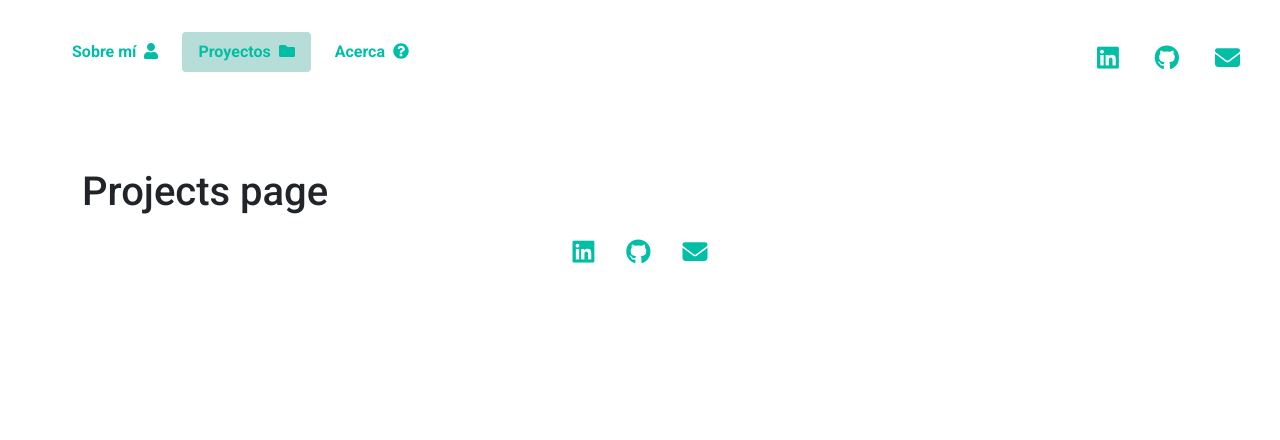
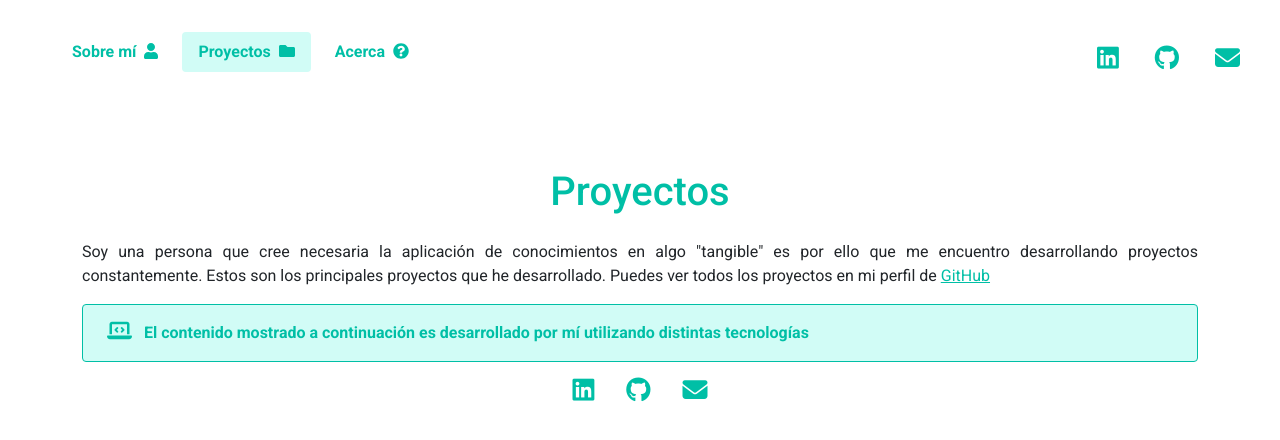
Before and after one commit to Samuelcodingg/mern-portfolio, a React (Create React App) app in the folder frontend/: page /projects in a window 1280 px wide. Shown: the top 440 px of the page. Built offline with nearby package versions, Linux system fonts and the light colour scheme; no server answers.

Commit message:
projectpage initialized

```diff
--- a/frontend/src/components/projectspage/ProjectsPage.js
+++ b/frontend/src/components/projectspage/ProjectsPage.js
@@ -3,7 +3,13 @@ import React from 'react';
 export const ProjectsPage = () => {
     return (
         <div>
-            <h1>Projects page</h1>
+            <h1 className="text-center primary-color">Proyectos</h1>
+            <p className="mt-4 fs-6 justify">
+                Soy una persona que cree necesaria la aplicación de conocimientos en algo "tangible" es por ello que me encuentro desarrollando proyectos constantemente. Estos son los principales proyectos que he desarrollado. Puedes ver todos los proyectos en mi perfil de <a href="https://github.com/Samuelcodingg" target="_blank" rel="noreferrer" className="primary-color">  GitHub </a>
+            </p>
+            <div className="px-4 py-3 border-primary-color bg-clear-color rounded">
+                <p className="mb-0 primary-color fw-bold"><i class="fas fa-laptop-code fs-5"></i> &nbsp; El contenido mostrado a continuación es desarrollado por mí utilizando distintas tecnologías</p>
+            </div>
         </div>
     )
 }
--- a/frontend/src/components/ui/NavbarComponent.js
+++ b/frontend/src/components/ui/NavbarComponent.js
@@ -10,7 +10,7 @@ export const NavbarComponent = () => {
                 <NavLink
                     to='/'
                     exact
-                    activeClassName="bg-active"
+                    activeClassName="bg-clear-color"
                     className="fw-bold nav-link-port text-decoration-none primary-color px-3 py-2 rounded"
                 >
                     Sobre mí
@@ -19,7 +19,7 @@ export const NavbarComponent = () => {
                 <NavLink
                     to='/projects'
                     exact
-                    activeClassName="bg-active"
+                    activeClassName="bg-clear-color"
                     className="fw-bold nav-link-port text-decoration-none primary-color px-3 py-2 rounded ms-2"
                 >
                     Proyectos
@@ -28,7 +28,7 @@ export const NavbarComponent = () => {
                 <NavLink
                     to='/about'
                     exact
-                    activeClassName="bg-active"
+                    activeClassName="bg-clear-color"
                     className="fw-bold nav-link-port text-decoration-none primary-color px-3 py-2 rounded ms-2"
                 >
                     Acerca
--- a/frontend/src/index.css
+++ b/frontend/src/index.css
@@ -33,6 +33,10 @@ body {
   background-color: #b6ddd7 !important;
 }
 
+.bg-clear-color {
+  background-color: #d1fcf6 !important;
+}
+
 .height-icon {
   font-size: 25px;
 }
@@ -59,6 +63,10 @@ body {
   100% {
     transform: translateY(0px);
   }
+}
+
+.justify {
+  text-align: justify;
 }
 
 /*navbar*/
```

*ACTIVITY*:
Go through the data and return each line where the word "ProjectsPage" appears.

*OUTPUT OF THE TASK*:
--- a/frontend/src/components/projectspage/ProjectsPage.js
+++ b/frontend/src/components/projectspage/ProjectsPage.js
 export const ProjectsPage = () => {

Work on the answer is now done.